• [TASK REQUIREMENTS]
Show every line below where "Auction" appears.

(DATA EXTRACT)

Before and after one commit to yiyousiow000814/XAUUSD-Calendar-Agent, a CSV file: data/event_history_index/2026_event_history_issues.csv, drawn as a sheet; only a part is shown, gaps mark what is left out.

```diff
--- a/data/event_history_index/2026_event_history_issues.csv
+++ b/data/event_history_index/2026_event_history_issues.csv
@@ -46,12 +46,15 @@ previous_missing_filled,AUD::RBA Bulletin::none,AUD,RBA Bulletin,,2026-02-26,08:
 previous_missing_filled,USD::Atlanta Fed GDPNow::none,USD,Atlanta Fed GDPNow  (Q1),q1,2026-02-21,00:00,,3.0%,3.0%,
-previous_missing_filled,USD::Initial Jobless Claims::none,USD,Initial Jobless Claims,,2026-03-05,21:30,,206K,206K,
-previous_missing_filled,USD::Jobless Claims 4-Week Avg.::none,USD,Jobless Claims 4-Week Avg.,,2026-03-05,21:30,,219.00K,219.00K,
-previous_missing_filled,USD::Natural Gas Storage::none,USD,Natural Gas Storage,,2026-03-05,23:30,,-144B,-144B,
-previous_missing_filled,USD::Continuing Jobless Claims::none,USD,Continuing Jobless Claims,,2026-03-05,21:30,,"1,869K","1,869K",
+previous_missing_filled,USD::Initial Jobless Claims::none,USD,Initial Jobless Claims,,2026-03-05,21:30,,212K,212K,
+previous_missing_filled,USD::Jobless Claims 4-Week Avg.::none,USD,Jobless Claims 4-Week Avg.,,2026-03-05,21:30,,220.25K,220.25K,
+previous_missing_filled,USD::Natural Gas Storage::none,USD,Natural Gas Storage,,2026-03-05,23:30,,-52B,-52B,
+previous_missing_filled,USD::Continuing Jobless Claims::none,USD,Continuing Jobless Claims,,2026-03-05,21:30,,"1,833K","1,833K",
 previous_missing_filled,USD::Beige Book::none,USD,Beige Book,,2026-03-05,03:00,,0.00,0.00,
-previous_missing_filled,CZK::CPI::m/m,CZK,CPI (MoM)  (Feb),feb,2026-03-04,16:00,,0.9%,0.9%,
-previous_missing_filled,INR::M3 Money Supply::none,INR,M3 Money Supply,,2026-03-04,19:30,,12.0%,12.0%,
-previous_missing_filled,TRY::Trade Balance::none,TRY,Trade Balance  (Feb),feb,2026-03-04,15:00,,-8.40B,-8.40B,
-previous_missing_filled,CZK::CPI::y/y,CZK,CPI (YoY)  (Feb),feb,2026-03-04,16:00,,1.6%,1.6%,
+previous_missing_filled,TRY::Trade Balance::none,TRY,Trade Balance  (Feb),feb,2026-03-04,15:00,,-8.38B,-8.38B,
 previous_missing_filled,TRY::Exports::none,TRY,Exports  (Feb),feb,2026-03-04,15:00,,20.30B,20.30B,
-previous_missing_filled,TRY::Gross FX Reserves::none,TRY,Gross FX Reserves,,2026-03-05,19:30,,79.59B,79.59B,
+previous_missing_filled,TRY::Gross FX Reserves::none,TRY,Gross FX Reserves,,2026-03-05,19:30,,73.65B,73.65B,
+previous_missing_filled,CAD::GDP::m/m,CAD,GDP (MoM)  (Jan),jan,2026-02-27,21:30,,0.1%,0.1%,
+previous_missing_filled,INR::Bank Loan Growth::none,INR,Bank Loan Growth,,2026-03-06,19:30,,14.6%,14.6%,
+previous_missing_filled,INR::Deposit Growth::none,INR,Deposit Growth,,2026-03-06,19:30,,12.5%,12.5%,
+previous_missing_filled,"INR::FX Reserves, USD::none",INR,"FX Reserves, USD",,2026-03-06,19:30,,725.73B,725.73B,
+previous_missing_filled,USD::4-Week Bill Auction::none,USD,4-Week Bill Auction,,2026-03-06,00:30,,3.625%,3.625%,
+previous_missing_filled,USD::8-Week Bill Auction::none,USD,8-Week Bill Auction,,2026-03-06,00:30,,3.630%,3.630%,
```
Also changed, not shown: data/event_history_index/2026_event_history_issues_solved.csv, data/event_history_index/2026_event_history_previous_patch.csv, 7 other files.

(End DATA EXTRACT)

• [ANSWER FOR THIS EXERCISE]
+previous_missing_filled,USD::4-Week Bill Auction::none,USD,4-Week Bill Auction,,2026-03-06,00:30,,3.625%,3.625%,
+previous_missing_filled,USD::8-Week Bill Auction::none,USD,8-Week Bill Auction,,2026-03-06,00:30,,3.630%,3.630%,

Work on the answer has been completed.